What impressions do you have of Montag and Clarisse's friendship and show how it has made Montag unhappy with his relationship with Mildred?What impressions do you have of Montag and Clarisse's...
What impressions do you have of Montag and Clarisse's friendship and show how it has made Montag unhappy with his relationship with Mildred?
Clarisse's most important function in the novel is to get Montag to begin to question his role as a fireman and the futuristic society's rules and norms in general. Clarisse is innocent and has not yet been victim to the societal brainwashing. She is a direct contrast to Montag's wife Mildred. Mildred buys whole heartedly into everything she sees on the parlor walls and diligently interacts with the "family", obediently takes her pills, and listens to her seashell radio.
Clarisse buys into none of it, reads, questions, and thinks for herself.
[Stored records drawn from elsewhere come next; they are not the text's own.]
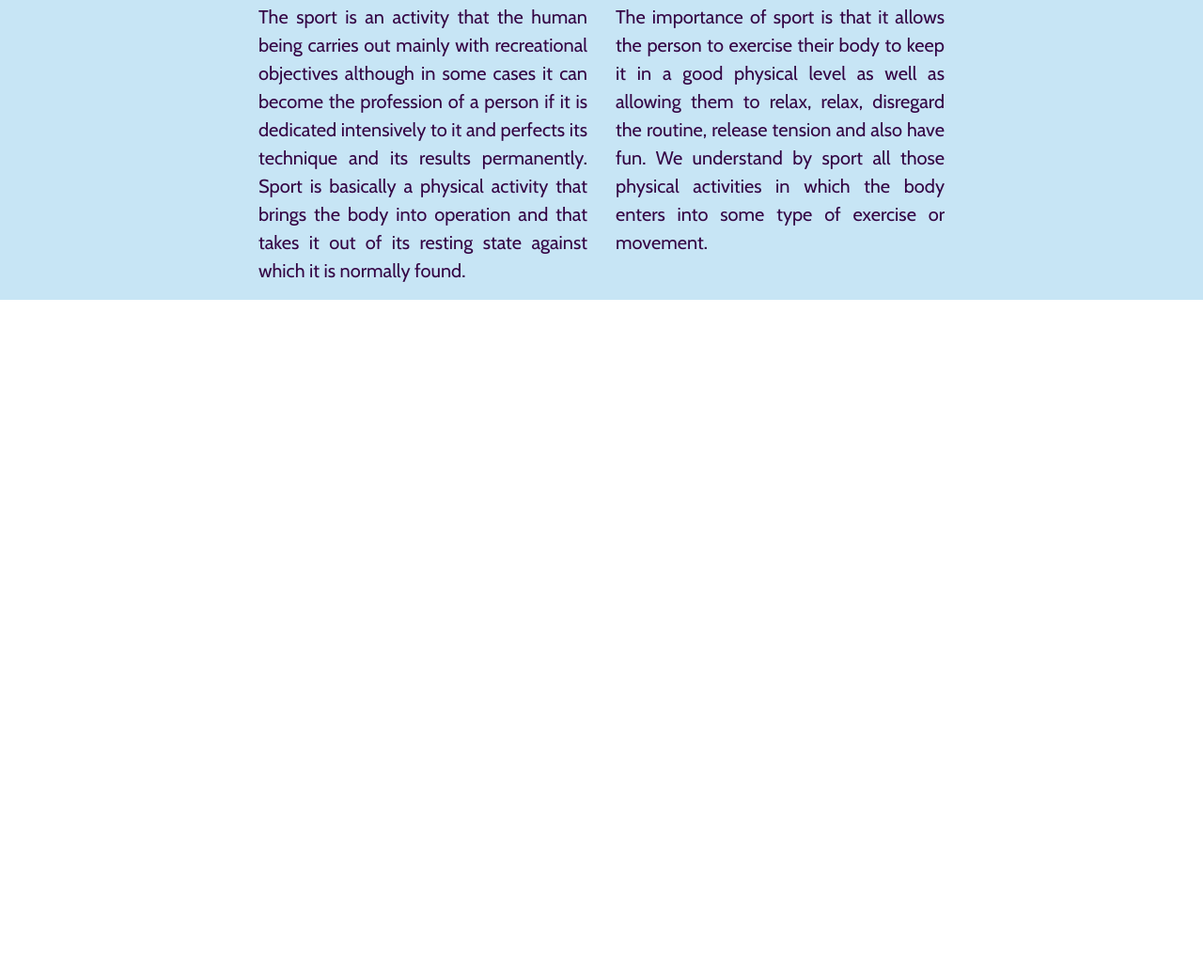
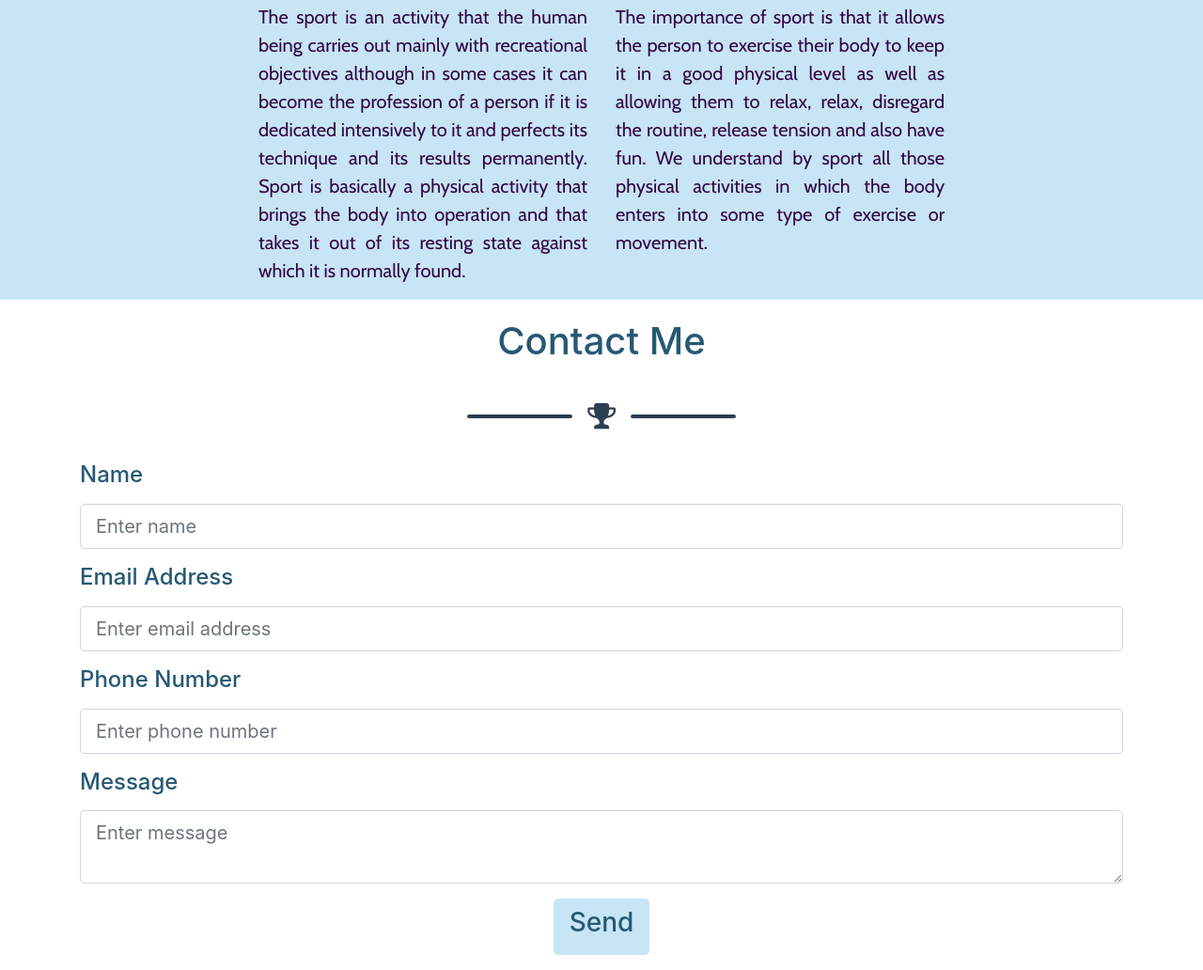
Before and after one commit to Uriel-Medina05/Landing-Page, a website: page index.html in a window 1280 px wide. Shown: the part 1727-2759 px from the top of the page at 94% size. Before the commit the page ends 2046 px from the top, so only its background shows below. Drawn offline with nearby package versions, Linux system fonts and the light colour scheme.

Commit message:
LP-011"Contact section"

```diff
--- a/index.html
+++ b/index.html
@@ -127,7 +127,48 @@
         </div>
     </section>
 
-
+<!-- Contact Section -->
+    <section id="contact">
+        <div class=" text-portfolio ">
+            <div class="container">
+                <div class="divider-custom">
+                    <div class="divider-custom-icon">
+                        <h1 class="page-section-heading text-center text-portfolio">Contact Me</h1>
+                    </div>
+                </div>
+                    <div class="divider-custom">
+		              <div class="divider-custom-line"></div>
+		              	<div class="divider-custom-icon">
+		              		<i class="fa fa-trophy"></i>
+		              	</div>
+		            	<div class="divider-custom-line"></div>
+		            </div>
+                <form>
+                    <div class="row">
+                        <div class="col-lg-12 mb-3">
+                            <label for="name"><h4>Name</h3></label>
+                            <input type="text" id="name" class="form-control form-control-lg" placeholder="Enter name">
+                        </div>
+                        <div class="col-lg-12 mb-3">
+                            <label for="email"><h4>Email Address</h3></label>
+                            <input type="email" id="email" class="form-control form-control-lg" placeholder="Enter email address">
+                        </div>
+                        <div class="col-lg-12 mb-3">
+                            <label for="phone"><h4>Phone Number</h3></label>
+                            <input type="phone" id="phone" class="form-control form-control-lg" placeholder="Enter phone number">
+                        </div>
+                        <div class="col-lg-12 mb-3">
+                            <label for="message"><h4>Message</h3></label>
+                            <textarea type="text" id="message" class="form-control form-control-lg" placeholder="Enter message"></textarea>
+                        </div>
+                        <div class="col-lg-12 mb-3 text-center">
+                            <button class="btn bg-primary btn-lg text-portfolio"><h3>Send</h3></button>
+                        </div>
+                    </div>
+                </form>
+            </div>
+        </div>
+    </section>
 
 <!-- Bootstrap JS -->
 	<script src="https://code.jquery.com/jquery-3.3.1.slim.min.js"></script>
```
She has a sense of history unlike the other people in the society. She is freespirited and freely discusses her feelings and ideas with Montag. This relationship with Clarisse, along with the incident with the woman in the house with the books, prompts Montag to question his entire existence and role in society. Clarisse's death seems to give him another push in leaving his life as a fireman.
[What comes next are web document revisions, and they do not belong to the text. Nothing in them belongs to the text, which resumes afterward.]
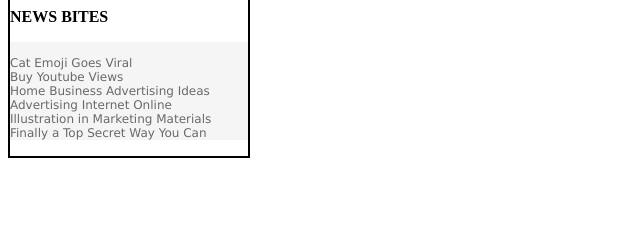
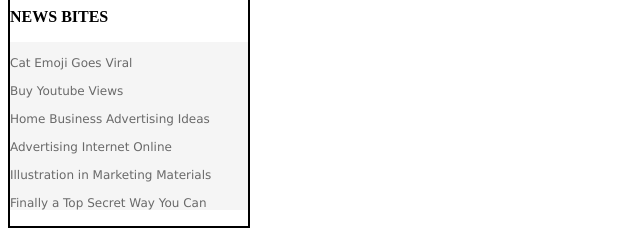
Before and after one commit to pottttah/newtimes, a plain HTML site: page index.html in a window 1280 px wide. Shown: the part 3102-3338 px from the top of the page, without its empty margins (0-640 px from the left). Before the commit the page ends 3268 px from the top, so only its background shows below. Drawn offline with Linux system fonts and the light colour scheme.

Commit message:
list fix

```diff
--- a/index.html
+++ b/index.html
@@ -79,13 +79,25 @@
         <p><strong>NEWS BITES</strong> <br>
           <div class="bitelist">
             <br>Cat Emoji Goes Viral
+          </div>
+          <div class="bitelist">
             <br>Buy Youtube Views
+          </div>
+          <div class="bitelist">
             <br>Home Business Advertising Ideas
+          </div>
+          <div class="bitelist">
             <br> Advertising Internet Online
+          </div>
+          <div class="bitelist">
             <br>Illustration in Marketing Materials
+          </div>
+          <div class="bitelist">
             <br>Finally a Top Secret Way You Can
           </div>
         </p>
+      </div>
+
       </div>
   </div>
 </div>
```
In reading the book, I think that Montag's relationship with Clarisse was purely one of friendship. The movie alludes more to a romantic relationship, but if you've seen the movie you'll know that its a lot different than the novel.
Clarisse is extraordinarily bright and awakens the crital thinking factor in Montag. He has suppressed it all so long that when he meets this girl who questions everything, he enjoys it. Unlike Mildred, Clarisse is alive and interesting. Mildred just sits and watches others on the TV screens...she doesn't live, she lets others' lives roll over her. She conforms to the rules, Clarisse challenges them.
I have not seen the movie version, but I don't think Montag has anything but intrigue and friendship for this girl. In the book, he looks forward to seeing her and even looks for her, but it is for the value of discussion. It is almost as if she is the adult and he is the inquiring child growing into his mind. She is the catalyst in the novel who prompts him to do something about the nagging situation he finds himself in...without her, none of it would have happened.
The friendship is quite brief, remember, and mostly amounts to a few conversations. Montag is grateful, though he never really says so, to Clarisse for opening his eyes to the fantasy life he's been living, and reminding him that it's possible to have something more. Conversely, this knowledge and liberation make it more difficult to continue his unhappy life with his wife, and reveals to him in stark terms for far Millie has faded from reality.